To compare Docs: 

  1. Open any Google Doc — this will become your ‘base’ document. 
  2. Select Compare Documents from the Tools menu. 
  3. In the dialogue, click Choose document to select the second Google Doc to compare against. 
  4. In Attribute differences to field, enter the name of the person to be labeled as the author of the suggested edits in the comparison output file. 
  5. Finally, to see the changes, select Compare.

GIF showing how to use the new Google Drive Compare Documents feature

A new document will be generated that shows all existing suggested edits from both docs as accepted. The differences between both documents are suggested edits labeled with the name defined in the Attribute differences to field. Doc owners and those with edit access can use this feature to compare documents.


Google added a new “Linked objects” sidebar to show all linked content in a document, such as embedded charts, tables, slides, and drawings. The Linked objects sidebar gives the ability to quickly access all linked content in the Doc or Slides to see if anything is outdated and, if so, update all the content with a single click.

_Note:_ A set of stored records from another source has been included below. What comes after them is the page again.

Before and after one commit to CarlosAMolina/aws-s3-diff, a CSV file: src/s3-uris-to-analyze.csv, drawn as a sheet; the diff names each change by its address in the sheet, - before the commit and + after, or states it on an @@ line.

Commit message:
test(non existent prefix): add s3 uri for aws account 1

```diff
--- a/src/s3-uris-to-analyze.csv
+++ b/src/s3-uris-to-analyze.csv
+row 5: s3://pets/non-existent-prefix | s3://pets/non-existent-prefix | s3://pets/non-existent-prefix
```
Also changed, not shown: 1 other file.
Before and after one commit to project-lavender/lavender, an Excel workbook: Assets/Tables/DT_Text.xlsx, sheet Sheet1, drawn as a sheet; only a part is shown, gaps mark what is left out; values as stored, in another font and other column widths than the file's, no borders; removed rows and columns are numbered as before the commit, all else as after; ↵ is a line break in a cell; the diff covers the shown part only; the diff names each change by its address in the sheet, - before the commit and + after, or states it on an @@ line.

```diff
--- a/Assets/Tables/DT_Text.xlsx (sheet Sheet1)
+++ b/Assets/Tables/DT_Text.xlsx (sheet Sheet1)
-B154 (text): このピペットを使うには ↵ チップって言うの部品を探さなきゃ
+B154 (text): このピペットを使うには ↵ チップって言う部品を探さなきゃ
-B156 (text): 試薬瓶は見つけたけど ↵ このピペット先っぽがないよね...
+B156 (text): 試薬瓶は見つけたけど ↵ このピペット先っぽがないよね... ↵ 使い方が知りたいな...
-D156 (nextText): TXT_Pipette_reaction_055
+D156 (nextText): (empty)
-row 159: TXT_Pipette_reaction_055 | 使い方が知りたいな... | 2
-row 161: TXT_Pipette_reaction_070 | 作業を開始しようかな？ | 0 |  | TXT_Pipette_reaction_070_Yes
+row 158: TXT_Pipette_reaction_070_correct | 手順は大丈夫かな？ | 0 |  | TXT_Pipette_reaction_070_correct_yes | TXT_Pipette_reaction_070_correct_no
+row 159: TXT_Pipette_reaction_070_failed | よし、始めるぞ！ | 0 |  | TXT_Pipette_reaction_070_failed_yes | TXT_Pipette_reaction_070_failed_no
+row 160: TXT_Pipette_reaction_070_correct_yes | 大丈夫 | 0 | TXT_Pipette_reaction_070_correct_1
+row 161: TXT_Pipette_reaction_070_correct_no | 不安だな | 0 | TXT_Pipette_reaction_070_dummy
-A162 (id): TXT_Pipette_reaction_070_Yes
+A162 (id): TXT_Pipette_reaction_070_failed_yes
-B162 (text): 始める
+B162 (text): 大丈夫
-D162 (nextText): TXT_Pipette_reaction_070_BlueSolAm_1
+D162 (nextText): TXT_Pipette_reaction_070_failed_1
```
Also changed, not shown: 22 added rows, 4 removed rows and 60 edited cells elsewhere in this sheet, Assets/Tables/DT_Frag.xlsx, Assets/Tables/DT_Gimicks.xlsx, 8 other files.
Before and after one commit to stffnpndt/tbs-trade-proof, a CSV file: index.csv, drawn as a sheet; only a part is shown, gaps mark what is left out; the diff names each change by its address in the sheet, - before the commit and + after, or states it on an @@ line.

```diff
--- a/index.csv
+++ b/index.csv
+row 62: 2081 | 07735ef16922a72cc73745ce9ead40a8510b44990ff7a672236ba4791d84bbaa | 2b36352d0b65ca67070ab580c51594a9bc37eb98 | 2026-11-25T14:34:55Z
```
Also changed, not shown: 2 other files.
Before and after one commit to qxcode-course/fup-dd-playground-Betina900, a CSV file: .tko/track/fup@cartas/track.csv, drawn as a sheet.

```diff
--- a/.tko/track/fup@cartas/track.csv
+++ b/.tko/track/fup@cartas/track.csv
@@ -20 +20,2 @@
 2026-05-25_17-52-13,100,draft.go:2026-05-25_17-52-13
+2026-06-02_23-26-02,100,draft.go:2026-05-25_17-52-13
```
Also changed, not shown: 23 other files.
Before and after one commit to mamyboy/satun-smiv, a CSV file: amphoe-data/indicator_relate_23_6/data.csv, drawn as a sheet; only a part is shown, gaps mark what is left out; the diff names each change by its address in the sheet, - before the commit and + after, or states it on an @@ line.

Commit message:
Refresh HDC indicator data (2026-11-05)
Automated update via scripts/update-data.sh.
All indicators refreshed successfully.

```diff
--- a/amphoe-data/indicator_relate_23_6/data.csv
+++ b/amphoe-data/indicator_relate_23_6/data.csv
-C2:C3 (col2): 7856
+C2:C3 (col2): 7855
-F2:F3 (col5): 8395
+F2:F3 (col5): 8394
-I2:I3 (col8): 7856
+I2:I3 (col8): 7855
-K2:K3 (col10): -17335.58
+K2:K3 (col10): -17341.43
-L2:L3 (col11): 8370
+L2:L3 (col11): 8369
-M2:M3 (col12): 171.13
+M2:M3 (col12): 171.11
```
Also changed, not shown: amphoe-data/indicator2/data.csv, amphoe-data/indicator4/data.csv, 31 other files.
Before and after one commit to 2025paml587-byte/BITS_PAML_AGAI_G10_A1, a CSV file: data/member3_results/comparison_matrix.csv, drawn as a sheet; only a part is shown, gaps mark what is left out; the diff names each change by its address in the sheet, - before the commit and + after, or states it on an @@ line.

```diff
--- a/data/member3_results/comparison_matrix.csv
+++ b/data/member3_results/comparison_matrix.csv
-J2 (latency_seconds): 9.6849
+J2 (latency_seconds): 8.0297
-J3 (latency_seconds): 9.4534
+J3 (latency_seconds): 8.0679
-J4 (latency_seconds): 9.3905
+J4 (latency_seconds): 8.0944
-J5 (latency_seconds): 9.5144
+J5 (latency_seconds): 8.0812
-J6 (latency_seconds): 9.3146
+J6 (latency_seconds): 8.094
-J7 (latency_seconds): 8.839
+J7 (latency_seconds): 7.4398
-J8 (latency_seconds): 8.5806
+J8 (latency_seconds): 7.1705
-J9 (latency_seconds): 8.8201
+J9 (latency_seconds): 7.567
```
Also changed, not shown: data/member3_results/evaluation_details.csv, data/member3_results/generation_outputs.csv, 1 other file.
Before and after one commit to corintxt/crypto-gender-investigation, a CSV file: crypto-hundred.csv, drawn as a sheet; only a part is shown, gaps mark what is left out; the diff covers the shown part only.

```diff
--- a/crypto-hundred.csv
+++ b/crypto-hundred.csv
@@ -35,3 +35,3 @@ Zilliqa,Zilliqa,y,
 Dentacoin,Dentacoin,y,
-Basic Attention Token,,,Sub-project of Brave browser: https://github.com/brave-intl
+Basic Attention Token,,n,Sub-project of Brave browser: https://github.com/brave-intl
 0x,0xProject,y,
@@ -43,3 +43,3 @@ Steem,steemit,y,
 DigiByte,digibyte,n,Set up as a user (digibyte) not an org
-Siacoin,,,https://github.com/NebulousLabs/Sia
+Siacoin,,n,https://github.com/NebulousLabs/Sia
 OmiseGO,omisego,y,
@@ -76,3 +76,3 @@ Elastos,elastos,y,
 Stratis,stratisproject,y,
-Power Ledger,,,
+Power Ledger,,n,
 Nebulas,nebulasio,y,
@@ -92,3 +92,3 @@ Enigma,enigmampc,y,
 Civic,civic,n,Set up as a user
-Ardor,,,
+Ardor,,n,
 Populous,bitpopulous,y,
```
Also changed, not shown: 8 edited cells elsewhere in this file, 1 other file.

Screenshot of the new sidebar for updating all linked content in Google Docs

To update the data in multiple charts or tables:

  • In Docs or Slides, at the top select Linked objects from the Tools menu.  
  • A sidebar will open on the right, then, at the bottom, select Update all

Note: Select Update next to each specific object to update them individually. 

If you don’t see Update or Update All, your charts, tables, slides, or drawings may not be linked directly in the Doc or Slides. To learn more about how to link charts, tables, or slides, see Link a chart, table, or slide to Google Docs or Slides.


Show edit history” in Sheets shows the edit history of a cell, including who made the last edit, when that edit was made, and the cell’s previous content value.

GIF showing how to view the edit history of a cell in Google Sheets

Tracking edits made by collaborators help to keep information accurate and to show who made specific changes. This is helpful when there are several collaborators working on a Sheet. Previously, Version History could be used to manually look through past versions of a sheet to determine who changed a cell and when.

To start using Show edit history, right-click on any cell and select Show edit history. A dialogue box will appear that shows: 

  • who last made a direct edit in the cell 
  • a timestamp of the edit 
  • the previous and current content value of the cell 
  • arrow keys in the top right corner which toggle back and forth between edits 

The following changes are considered previous edits to a cell:

  • Adding, editing, or removing content — like changing the value of a cell from “3” to “5”
  • Changing a formula — like changing “=A1+B1” to “=A1+C5” 
  • Adding, editing, or removing a link from a cell 

Some changes may not show up in the edit history. Some examples are:

  • Added or deleted rows and columns 
  • Changes to the cell’s format 
  • Changes made by formulas 

These new features are now available in U-M Google.


Interested in our latest updates about Google G Suite at U-M? Check out the Google Service Updates page.